A lack of planning for any business means that they can outgrow their infrastructure and instead of continuing to grow, these issues quickly constrain growth, leading ultimately to a loss of sales, poor profitability and a loss of cost effectiveness.
In an economy where the growth trend looks set to continue according, to many economic indicators, an objective analysis of processes, systems and infrastructure in a high growth company is invaluable.
As part of a growing businessâ€™ planning process it is important to have an understanding of any investmentâ€™s impact on cash flow, build an understanding of the businessâ€™ most profitable activities and conduct a â€˜health checkâ€™ of IT systems to ensure they continue to support the business.
Informed business decisions are paramount so that any investment in infrastructure, including warehouses, production equipment or information technology is appropriate to your business needs and its level of growth by delivering real benefits.
Some of the key issues regularly experienced by high growth companies are: overstocked warehouses; new production equipment diverting focus from the bottom line; and computer networks with excessive downtime.
New production equipment
Inadequate planning can have serious cash flow implications when considering the installation of new production equipment.
A lack of planning in financing the initial purchase, working capital shortfalls due to unscheduled downtime, insufficient production lead times, additional material costs and supplementary staffing and training costs are all serious issues.
Businesses need to properly plan the acquisition and implementation processes and consider the potential implications of the investment upon the businessâ€™ bottom line, as a significant infrastructure investment that seems positive can sometimes prove detrimental to the business.
Underestimating your technology
Another planning pitfall can be in the area of computer systems and network problems aggravated by business needs.
Hardware and software that previously supported the business might now hinder performance. This problem has the potential to become a crisis where nothing works and staff and clients become increasingly frustrated.
The obvious solution is a regular â€˜health checkâ€™ of IT systems outlining a roadmap for business solutions for IT and before these issues become real business problems.
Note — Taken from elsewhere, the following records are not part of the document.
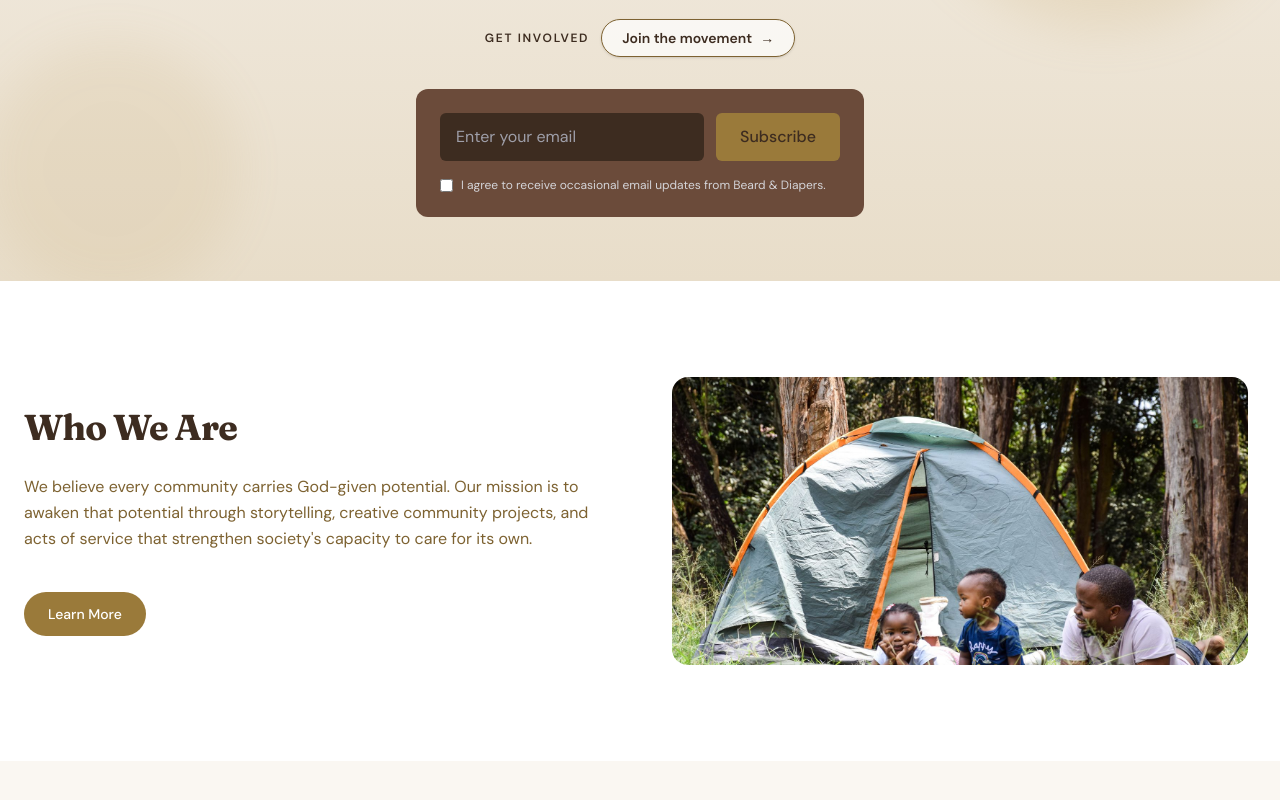
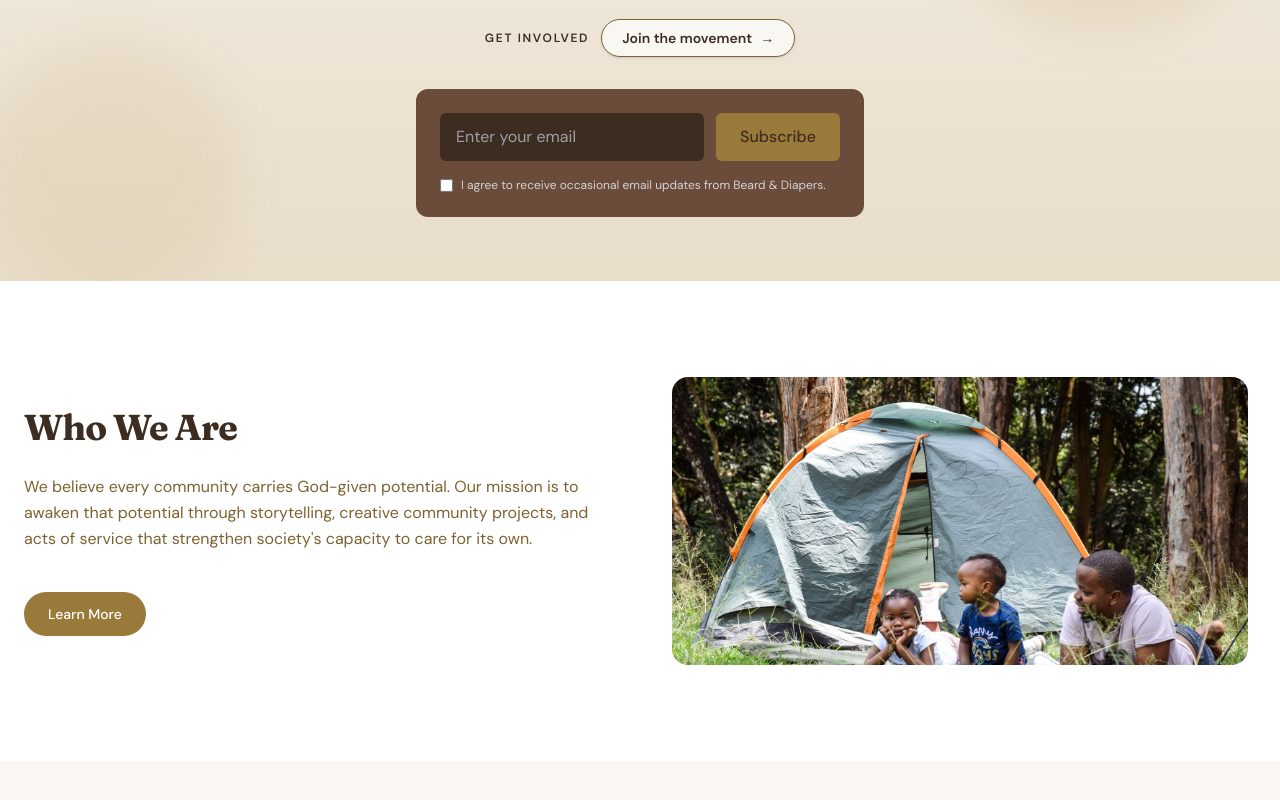
Before and after one commit to Amonochuka/blog, a Next.js app: page / in a window 1280 px wide. Shown: the part 420-1220 px from the top of the page. Built offline with nearby package versions, Linux system fonts and the light colour scheme.

Commit message:
style: adjust community image crop

```diff
--- a/app/page.tsx
+++ b/app/page.tsx
@@ -74,7 +74,7 @@ export default function Home() {
               <Image
                 src="/images/community-family-kenya.jpg"
                 alt="A father spending time outdoors with his two children"
-                className="mx-auto aspect-[2/1] w-full max-w-xl rounded-2xl object-cover"
+                className="mx-auto aspect-[2/1] w-full max-w-xl rounded-2xl object-cover object-[center_65%]"
                 width={1600}
                 height={1067}
                 loading="lazy"
```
An independent review of your IT can provide invaluable direction in the management of what can be a very significant investment in money and lost time.